Ever get into a groove that’s almost too automatic? Ever been driving home and you arrive and think, “Wait a minute – how did I get here?”. You were thinking so intently on something else that you just drove “on automatic” without really paying attention to what you were doing.

Dev can sometimes get into this kind of groove. I was doing some coding a few days ago and almost missed a good quality improvement opportunity – fortunately, I was able to look up long enough to see a better way to do things, and hopefully save myself some pain down the line.

I was debugging some code, and something wasn’t working the way I expected. Here’s a code snippet showing two properties I was working with:

protected string _name;
public string Name
{
    get 
    {
        if (string.IsNullOrEmpty(_name))
        {
            SplitKey();
        }
        return _name;
    }
    set 
    {
        _name = value;
        CombineKey();
    }
}

protected ComponentType _type;
public string Type
{
    get
    {
        return _type.ToString();
    }
    set
    {
        _type = ParseTypeEnum(value);
        CombineKey();
    }
}

See how the getter for the Type property doesn’t match the code for the getter for Name? Even though I have unit tests for this getter, the tests are all passing!

Now the simple thing to do would have been to simply add the missing call to SplitKey() and carry on – but I wanted to know why the tests weren’t failing. I knew there were issues with the code (I had hit them while debugging) so I decided to take a step back and try some good practices: namely red-green refactor.

Working with Quality in Mind

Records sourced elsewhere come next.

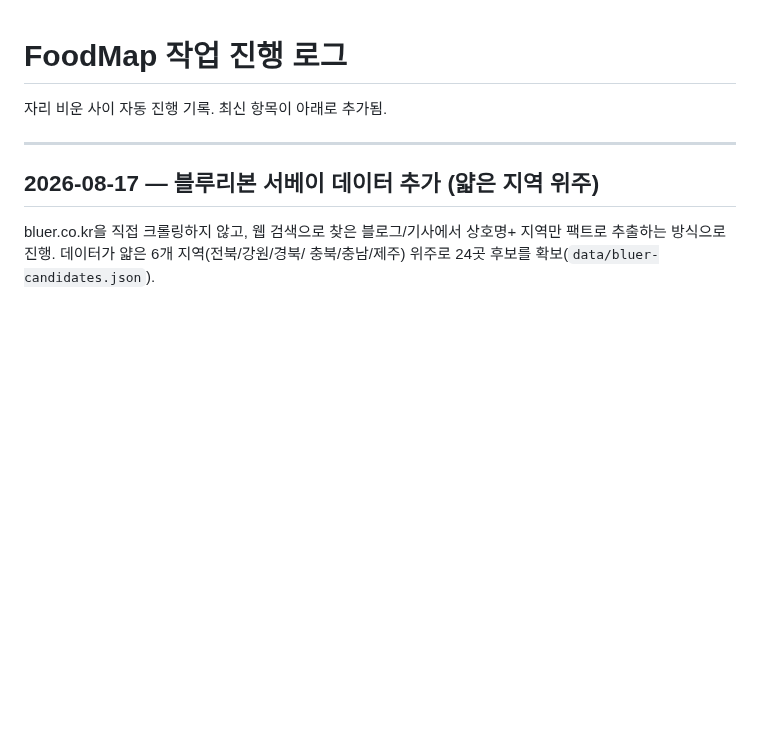
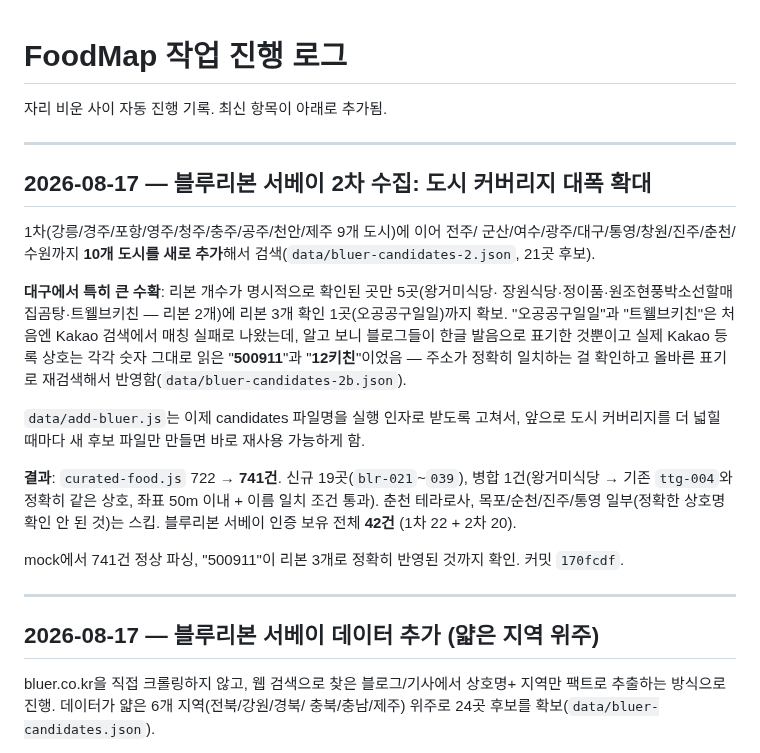
Before and after one commit to gungho9949-spec/FoodMap, a Markdown page: progress-log.md, the part around the change. Rendered like a GitHub page; blank space fills up the shorter version.

Commit message:
docs: 블루리본 서베이 2차 수집 작업 로그 기록
Co-Authored-By: Claude Sonnet 4.6 <noreply@anthropic.com>

```diff
--- a/progress-log.md
+++ b/progress-log.md
@@ -1,6 +1,35 @@
 # FoodMap 작업 진행 로그
 
 자리 비운 사이 자동 진행 기록. 최신 항목이 아래로 추가됨.
+
+---
+
+## 2026-08-17 — 블루리본 서베이 2차 수집: 도시 커버리지 대폭 확대
+
+1차(강릉/경주/포항/영주/청주/충주/공주/천안/제주 9개 도시)에 이어 전주/
+군산/여수/광주/대구/통영/창원/진주/춘천/수원까지 **10개 도시를 새로
+추가**해서 검색(`data/bluer-candidates-2.json`, 21곳 후보).
+
+**대구에서 특히 큰 수확**: 리본 개수가 명시적으로 확인된 곳만 5곳(왕거미식당·
+장원식당·정이품·원조현풍박소선할매집곰탕·트웰브키친 — 리본 2개)에 리본 3개
+확인 1곳(오공공구일일)까지 확보. "오공공구일일"과 "트웰브키친"은 처음엔
+Kakao 검색에서 매칭 실패로 나왔는데, 알고 보니 블로그들이 한글 발음으로
+표기한 것뿐이고 실제 Kakao 등록 상호는 각각 숫자 그대로 읽은 "**500911**"과
+"**12키친**"이었음 — 주소가 정확히 일치하는 걸 확인하고 올바른 표기로
+재검색해서 반영함(`data/bluer-candidates-2b.json`).
+
+`data/add-bluer.js`는 이제 candidates 파일명을 실행 인자로 받도록 고쳐서,
+앞으로 도시 커버리지를 더 넓힐 때마다 새 후보 파일만 만들면 바로 재사용
+가능하게 함.
+
+**결과**: `curated-food.js` 722 → **741건**. 신규 19곳(`blr-021`~`039`),
+병합 1건(왕거미식당 → 기존 `ttg-004`와 정확히 같은 상호, 좌표 50m 이내 +
+이름 일치 조건 통과). 춘천 테라로사, 목포/순천/진주/통영 일부(정확한
+상호명 확인 안 된 것)는 스킵. 블루리본 서베이 인증 보유 전체 **42건**
+(1차 22 + 2차 20).
+
+mock에서 741건 정상 파싱, "500911"이 리본 3개로 정확히 반영된 것까지 확인.
+커밋 `170fcdf`.
 
 ---
 
```
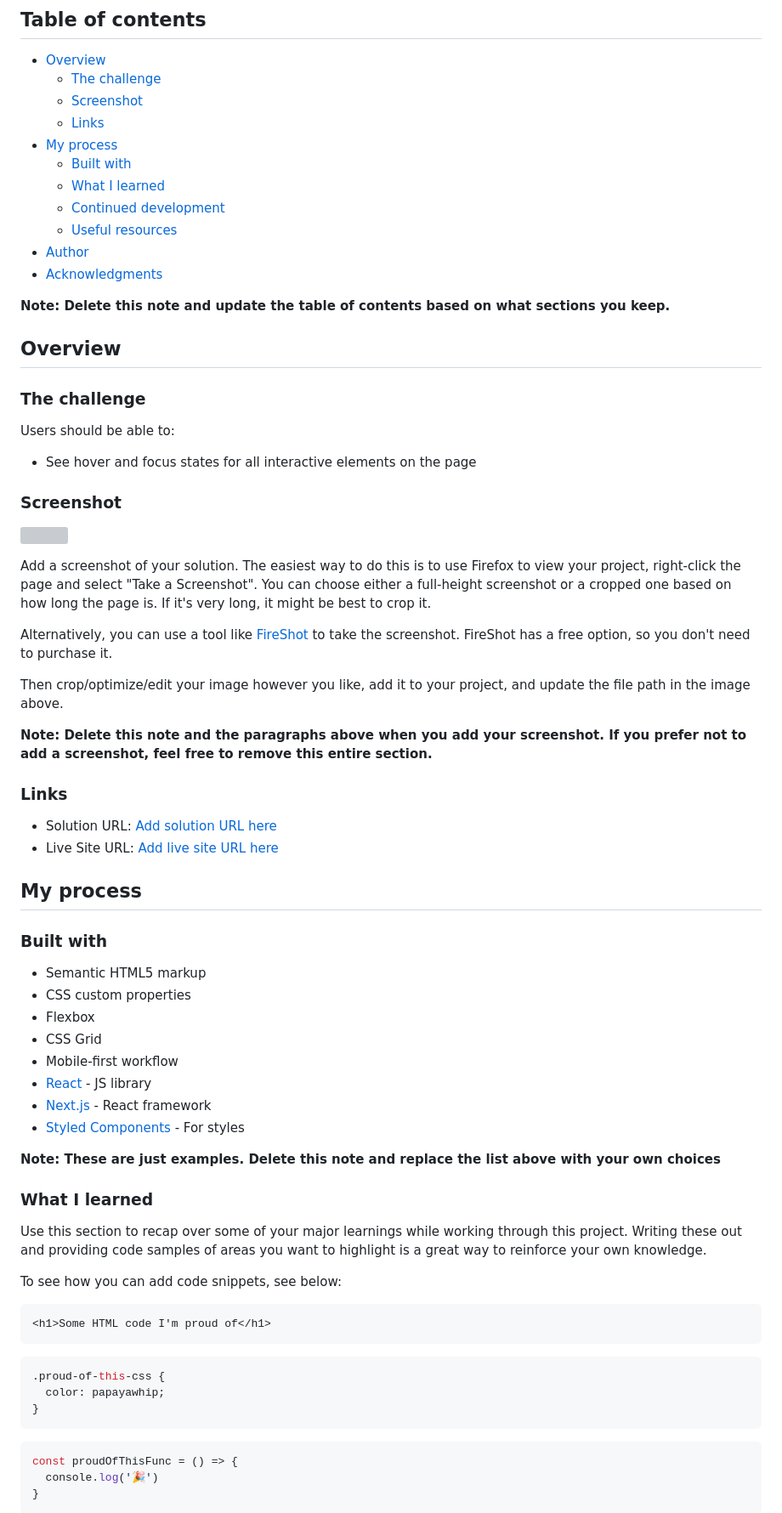
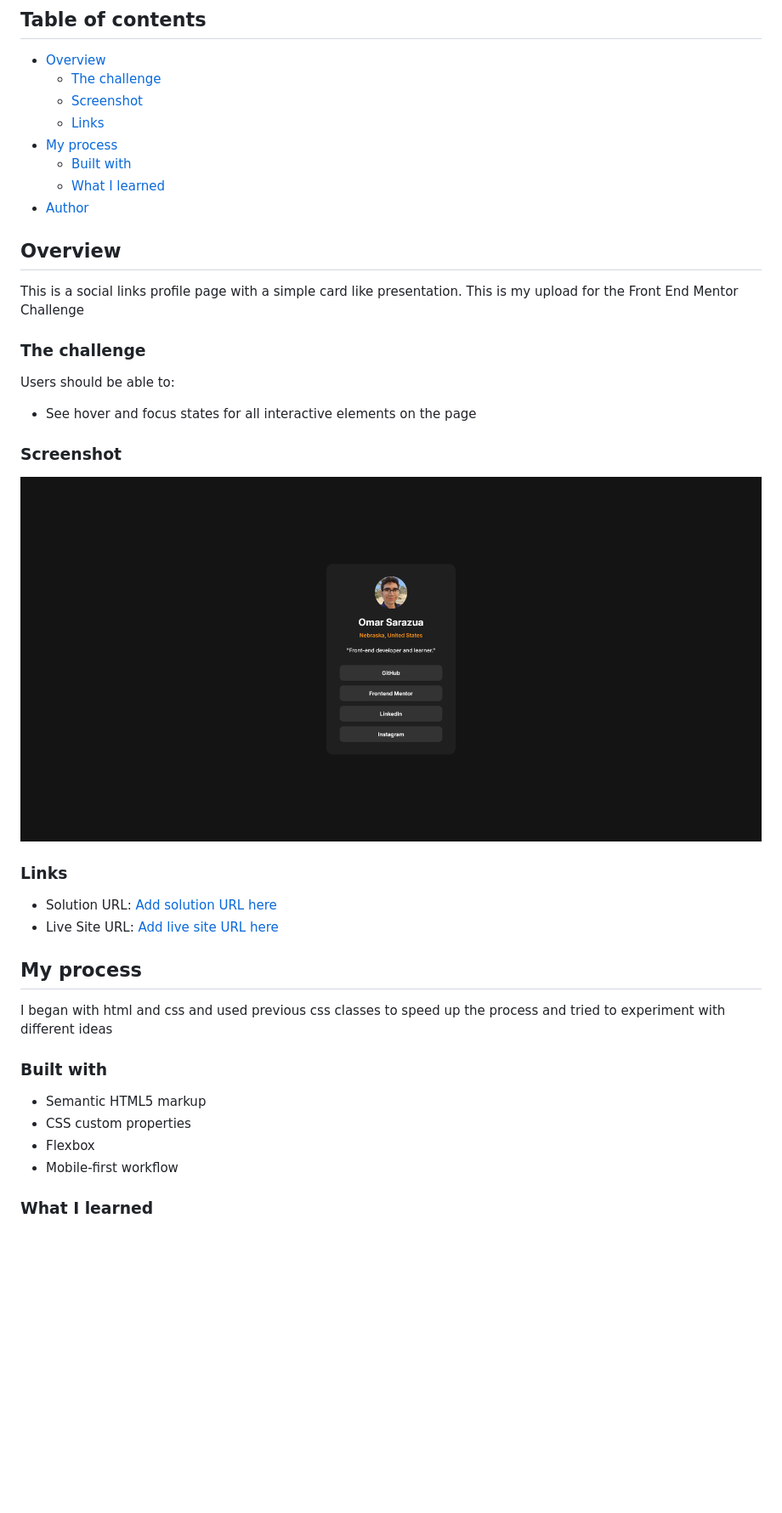
Before and after one commit to Onarsaurus/Social-Links-Profile, a Markdown page: README-template.md, the part around the change printed below. Shown: that part at 85% size. Rendered like a GitHub page; pictures changed too: screenshot.png (added); blank space fills up the shorter version; grey boxes are pictures that could not be loaded.

Commit message:
completed README.md

````diff
--- a/README-template.md
+++ b/README-template.md
@@ -11,14 +11,11 @@ This is a solution to the [Social links profile challenge on Frontend Mentor](ht
 - [My process](#my-process)
   - [Built with](#built-with)
   - [What I learned](#what-i-learned)
-  - [Continued development](#continued-development)
-  - [Useful resources](#useful-resources)
 - [Author](#author)
-- [Acknowledgments](#acknowledgments)
-
-**Note: Delete this note and update the table of contents based on what sections you keep.**
 
 ## Overview
+
+This is a social links profile page with a simple card like presentation. This is my upload for the Front End Mentor Challenge
 
 ### The challenge
 
@@ -28,15 +25,7 @@ Users should be able to:
 
 ### Screenshot
 
-![](./screenshot.jpg)
-
-Add a screenshot of your solution. The easiest way to do this is to use Firefox to view your project, right-click the page and select "Take a Screenshot". You can choose either a full-height screenshot or a cropped one based on how long the page is. If it's very long, it might be best to crop it.
-
-Alternatively, you can use a tool like [FireShot](https://getfireshot.com/) to take the screenshot. FireShot has a free option, so you don't need to purchase it.
-
-Then crop/optimize/edit your image however you like, add it to your project, and update the file path in the image above.
-
-**Note: Delete this note and the paragraphs above when you add your screenshot. If you prefer not to add a screenshot, feel free to remove this entire section.**
+![](./screenshot.png)
 
 ### Links
 
@@ -45,36 +34,14 @@ Then crop/optimize/edit your image however you like, add it to your project, and
 
 ## My process
 
+I began with html and css and used previous css classes to speed up the process and tried to experiment with different ideas
+
 ### Built with
 
 - Semantic HTML5 markup
 - CSS custom properties
 - Flexbox
-- CSS Grid
 - Mobile-first workflow
-- [React](https://reactjs.org/) - JS library
-- [Next.js](https://nextjs.org/) - React framework
-- [Styled Components](https://styled-components.com/) - For styles
-
-**Note: These are just examples. Delete this note and replace the list above with your own choices**
 
 ### What I learned
 
-Use this section to recap over some of your major learnings while working through this project. Writing these out and providing code samples of areas you want to highlight is a great way to reinforce your own knowledge.
-
-To see how you can add code snippets, see below:
-
-```html
-<h1>Some HTML code I'm proud of</h1>
-```
-```css
-.proud-of-this-css {
-  color: papayawhip;
-}
-```
-```js
-const proudOfThisFunc = () => {
-  console.log('🎉')
-}
-```
-
````
Also changed, not shown: other parts of README-template.md (+3 -27 lines).
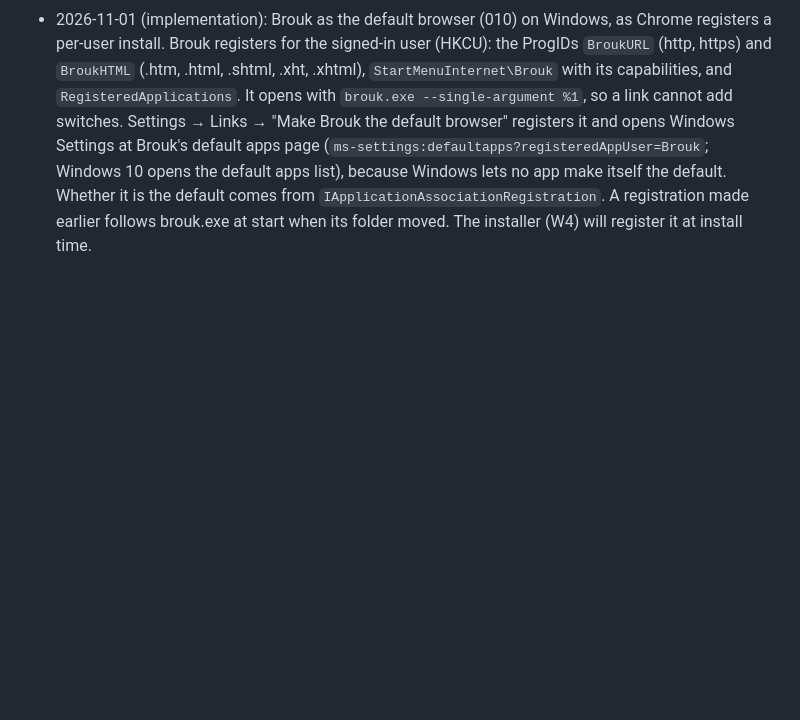
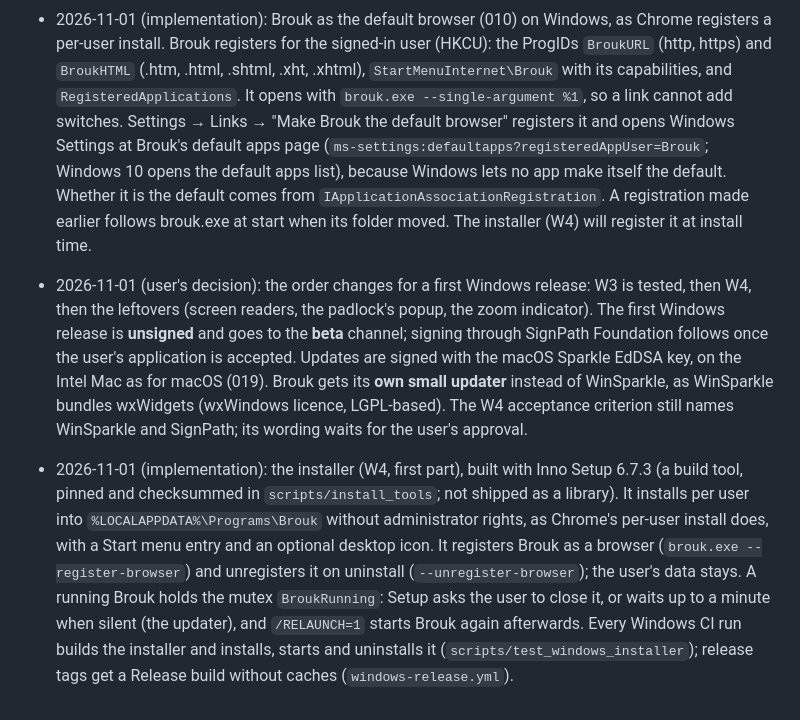
Before and after one commit to DreaddCZ/brouk, a Markdown page: specs/024-windows-app.md, the part around the change. GitHub-like rendering; blank space fills up the shorter version.

Commit message:
docs(024): document the windows installer and the release decisions
Co-Authored-By: Claude Opus 5.5 (1M context) <noreply@anthropic.com>
Claude-Session: https://claude.ai/code/session_01BE6UzfitvGnEW87u3du1dt

```diff
--- a/specs/024-windows-app.md
+++ b/specs/024-windows-app.md
@@ -98,3 +98,5 @@ None.
 - 2026-11-01 (implementation): developer tools (006) on Windows, with the same DevTools frontend client, channel and tools page as macOS. The dock is a child window of the browser window next to the tab's page (bottom, left or right; drag its edge to resize), or in a window of its own ("Developer Tools – <page>"). Its header has the tools (DevTools, Site data, Requests, Tokens, Rules) and the position and close buttons. The place and size are shared settings, as on macOS. F12 and Ctrl+Shift+I switch it on and off, Ctrl+Shift+J opens the console and Ctrl+Shift+C picks an element (Chrome's Windows shortcuts); "⋮" → Developer tools, the command palette, the page's "Inspect" and the task manager's "Open DevTools" open it too. The toolbar's toggle (right of the address bar, or left with the setting) is in the accent colour while on, and orange when a request rule changed the page. Brouk's own pages get Chromium's DevTools in a window of their own. A tab closing waits for its dock's browsers, and Brouk quits after every DevTools browser has closed. The remote debugging setting applies at start, as on macOS.
 - 2026-11-01 (implementation): link routing (010) on Windows, with the same rules file (`link-routing.yaml`), `DecideProfile`, `DecideWindow` and wrapper unwrapping as macOS. A second start (another app opening a link) hands its URLs to the running Brouk, which routes them as links from another app (Windows does not say which app it was: "From another app"). Links opened in a new tab are routed: target=_blank, Ctrl- or middle-click, "Open link in new tab", a blank popup's first page. So is an address typed into a new tab. Pages opened from the history page or from a linked bookmark in another profile get the window choice. The picker is a window in front of all others, centred on the screen with the mouse (another app's link) or with the window: profile step, then window step, with number keys, arrows and Enter, A, Escape and Left. Each window shows a live DWM thumbnail, as the taskbar does. Virtual desktops (`IVirtualDesktopManager`) take the place of Spaces: on_active_space is "on the current desktop", and "move" moves the chosen window to the current desktop. Opaque wrappers are followed in a neutral request context (`web\link-check-<id>`, deleted afterwards and at the next start), shown in a "Checking link" window after 5 seconds. Each routed link is logged, without query values. The second start lets the running Brouk take the foreground for the picker (`AllowSetForegroundWindow`). Not yet: Brouk as the default browser (next part).
 - 2026-11-01 (implementation): Brouk as the default browser (010) on Windows, as Chrome registers a per-user install. Brouk registers for the signed-in user (HKCU): the ProgIDs `BroukURL` (http, https) and `BroukHTML` (.htm, .html, .shtml, .xht, .xhtml), `StartMenuInternet\Brouk` with its capabilities, and `RegisteredApplications`. It opens with `brouk.exe --single-argument %1`, so a link cannot add switches. Settings → Links → "Make Brouk the default browser" registers it and opens Windows Settings at Brouk's default apps page (`ms-settings:defaultapps?registeredAppUser=Brouk`; Windows 10 opens the default apps list), because Windows lets no app make itself the default. Whether it is the default comes from `IApplicationAssociationRegistration`. A registration made earlier follows brouk.exe at start when its folder moved. The installer (W4) will register it at install time.
+- 2026-11-01 (user's decision): the order changes for a first Windows release: W3 is tested, then W4, then the leftovers (screen readers, the padlock's popup, the zoom indicator). The first Windows release is **unsigned** and goes to the **beta** channel; signing through SignPath Foundation follows once the user's application is accepted. Updates are signed with the macOS Sparkle EdDSA key, on the Intel Mac as for macOS (019). Brouk gets its **own small updater** instead of WinSparkle, as WinSparkle bundles wxWidgets (wxWindows licence, LGPL-based). The W4 acceptance criterion still names WinSparkle and SignPath; its wording waits for the user's approval.
+- 2026-11-01 (implementation): the installer (W4, first part), built with Inno Setup 6.7.3 (a build tool, pinned and checksummed in `scripts/install_tools`; not shipped as a library). It installs per user into `%LOCALAPPDATA%\Programs\Brouk` without administrator rights, as Chrome's per-user install does, with a Start menu entry and an optional desktop icon. It registers Brouk as a browser (`brouk.exe --register-browser`) and unregisters it on uninstall (`--unregister-browser`); the user's data stays. A running Brouk holds the mutex `BroukRunning`: Setup asks the user to close it, or waits up to a minute when silent (the updater), and `/RELAUNCH=1` starts Brouk again afterwards. Every Windows CI run builds the installer and installs, starts and uninstalls it (`scripts/test_windows_installer`); release tags get a Release build without caches (`windows-release.yml`).
```
Also changed, not shown: 1 other file.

When you’re coding you should be working with quality in mind – that’s why I love unit testing so much. If you’re doing dev without unit testing, you’re only setting yourself up for long hours of painful in-production debugging. Not fun. Build with quality up front – while it may feel like it’s taking longer to deliver, you’ll save time in the long run since you’ll be adding new features instead of debugging poor quality code.

Here’s what you *should* be doing when you come across “hanky” code:

  1. Do some coding
  2. While running / debugging, find some bug
  3. BEFORE FIXING THE BUG, write a FAILING unit test that exposes the bug
  4. Refactor/fix till the test passes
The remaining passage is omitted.